▶ **Provided records**:
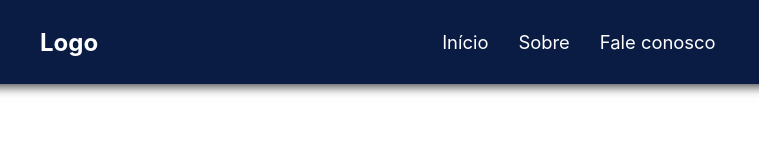
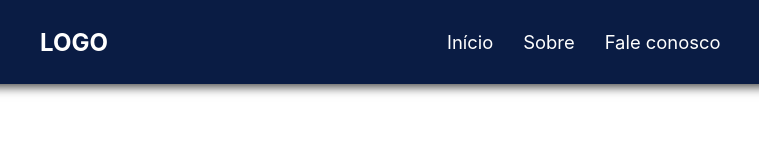
Before and after one commit to MatheusMatosDev/ResponsiveNav, a plain HTML site: page faleConosco.html in a window 1280 px wide. Shown: the full height of the page, 56-815 px from the left. Drawn offline with Linux system fonts and the light colour scheme.

Commit message:
faleconosco modificada para teste

```diff
--- a/faleConosco.html
+++ b/faleConosco.html
@@ -11,7 +11,7 @@
     <header>
       <nav class="nav-bar">
         <div class="logo">
-          <h2>Logo</h2>
+          <h2>LOGO</h2>
         </div>
         <div class="nav-list">
           <ul>
```
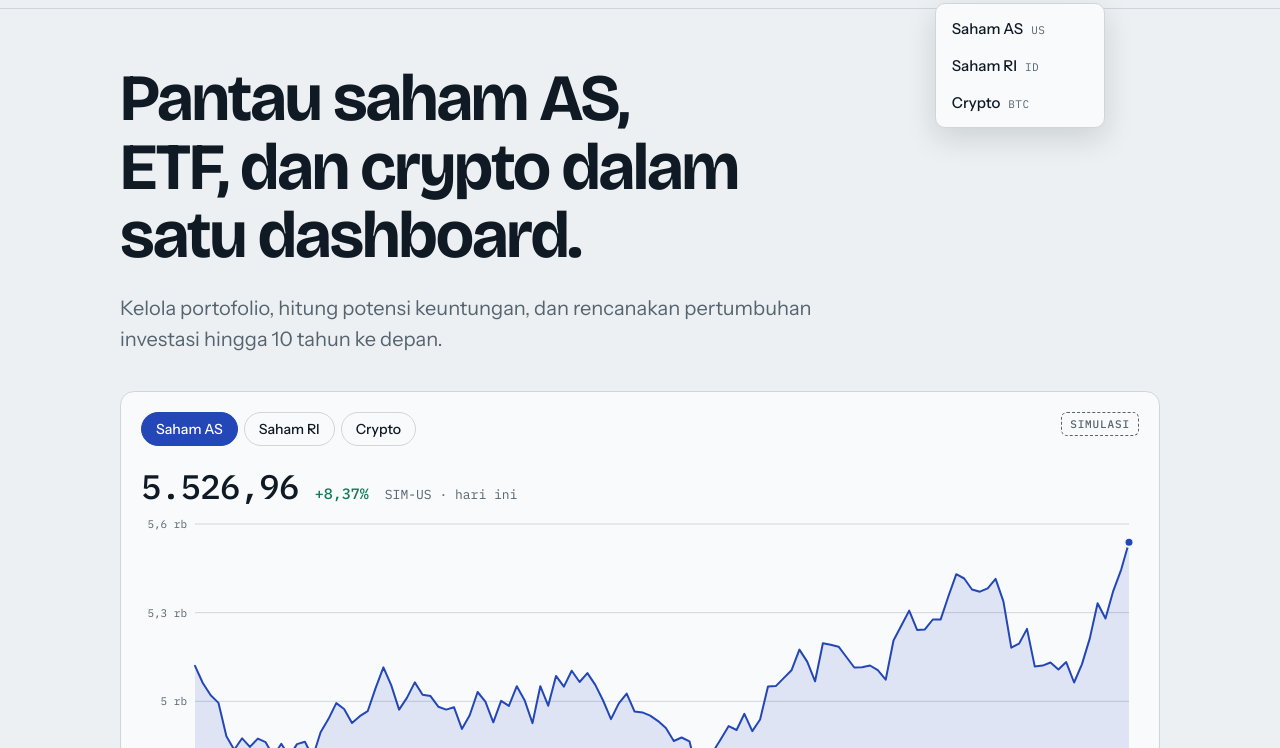
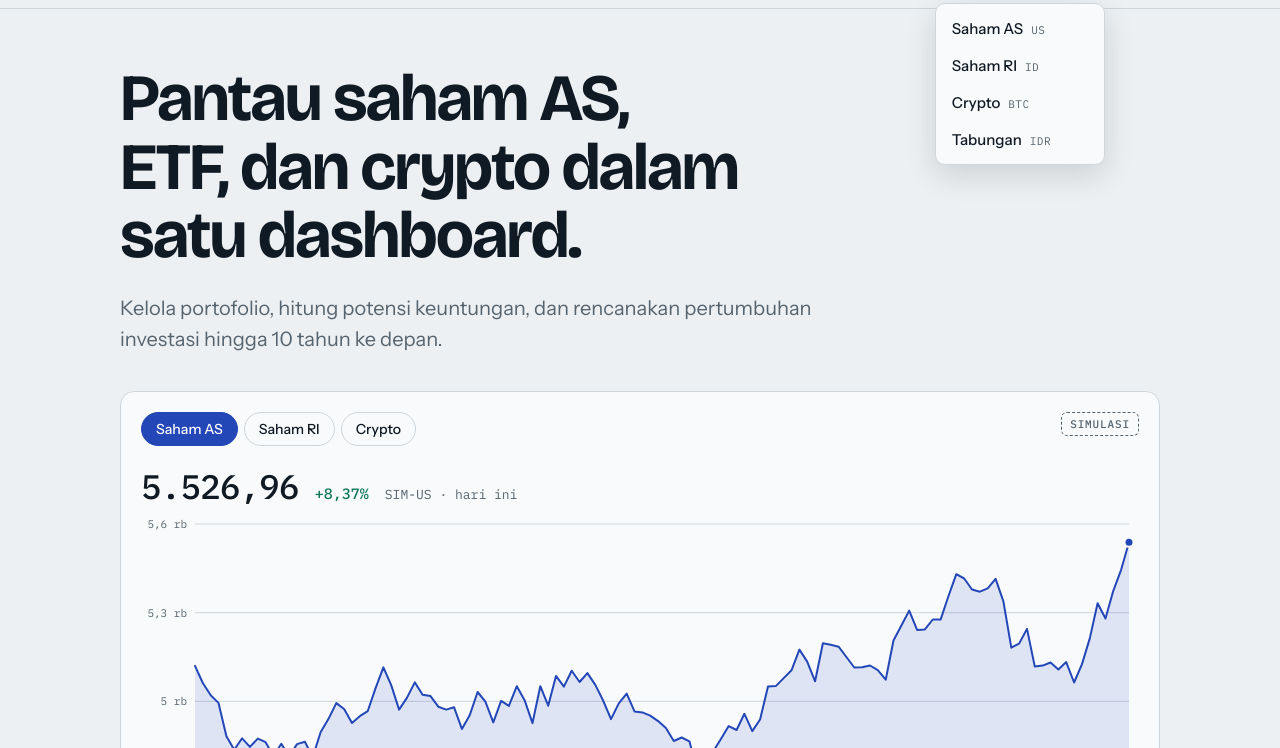
Before and after one commit to Clay-id/Invclay, a plain HTML site: page index.html in a window 1280 px wide. Both pictures are taken after a click on the button "Investasi". Shown: the part 52-800 px from the top of the page. Drawn offline with nearby package versions, Linux system fonts and the light colour scheme.

Commit message:
Update index.html

```diff
--- a/index.html
+++ b/index.html
@@ -195,7 +195,13 @@
             box-shadow: 0 10px 30px rgba(10, 20, 30, .14)
         }
 
-        .drop button {
+        .drop a {
+            display: block;
+            text-decoration: none
+        }
+
+        .drop button,
+        .drop a {
             width: 100%;
             text-align: left;
             font: 500 15px var(--fb);
@@ -207,7 +213,8 @@
             cursor: pointer
         }
 
-        .drop button:hover {
+        .drop button:hover,
+        .drop a:hover {
             background: var(--bg)
         }
 
@@ -497,6 +504,7 @@
                         <li><button data-asset="us">Saham AS<span class="k">US</span></button></li>
                         <li><button data-asset="id">Saham RI<span class="k">ID</span></button></li>
                         <li><button data-asset="crypto">Crypto<span class="k">BTC</span></button></li>
+                        <li><a href="tabungan.html">Tabungan<span class="k">IDR</span></a></li>
                     </ul>
                 </li>
                 <li><a href="about.html">About</a></li>
@@ -556,6 +564,7 @@
                         <li><button data-asset="us">Saham AS</button></li>
                         <li><button data-asset="id">Saham RI</button></li>
                         <li><button data-asset="crypto">Crypto</button></li>
+                        <li><a href="tabungan.html">Tabungan</a></li>
                     </ul>
                 </nav>
                 <nav class="f-col" aria-label="Invclay">
```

▶ **About this exercise**: Return all lines of the material that have "href" in them.

▶ **Solution**:
+                        <li><a href="tabungan.html">Tabungan<span class="k">IDR</span></a></li>
                 <li><a href="about.html">About</a></li>
+                        <li><a href="tabungan.html">Tabungan</a></li>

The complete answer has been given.